The world of finance is constantly evolving, and technological advances have changed the way many individuals are saving, investing and planning for retirement. Digital tools and calculators, e-learning, automation options and a vast array of software applications are at the fingertips of practically every plan participant with internet access.
Lying can often cause more problems than it’s meant to avoid, and this is particularly true when someone lies to their significant other about financial matters.
Many Americans find it a challenge to build a more financially secure future due to higher inflation, rising interest rates and volatile market conditions. And many are, in fact, struggling to grow their wealth. The U.S. median real household income fell 2.9% between 2019 and 2020.1
Eighty-five percent of Americans report feeling stressed about their personal finances, so it’s smart to assume at least some plan participants could use a little extra help addressing their biggest financial concerns.1
It’s been said that knowledge is power. That often proves true when it comes to avoiding costly financial mistakes.

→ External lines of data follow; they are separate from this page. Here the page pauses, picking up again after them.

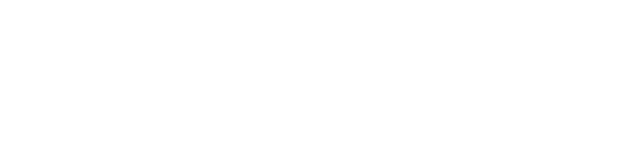
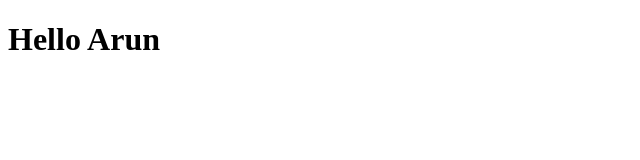
Before and after one commit to AB-JAVA-DEV/Git-1, a plain HTML site: page about.html in a window 1280 px wide. Shown: the whole page, without its empty margins (0-640 px from the left). Drawn offline with Linux system fonts and the light colour scheme.

Commit message:
third commit

```diff
--- a/about.html
+++ b/about.html
@@ -6,6 +6,6 @@
     <title>Document</title>
 </head>
 <body>
-
+    <h1>Hello Arun</h1>
 </body>
 </html>
```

A 2022 survey by the National Financial Educators Council (NFEC) found the average person scored only 58 out of 100 on a financial literacy test and that a lack of financial literacy carries a high cost. The estimated average loss directly resulting from a lack of knowledge about personal finances was $1,819 in 2022, the highest in more than six years.1 That’s an expense of more than $150 each month.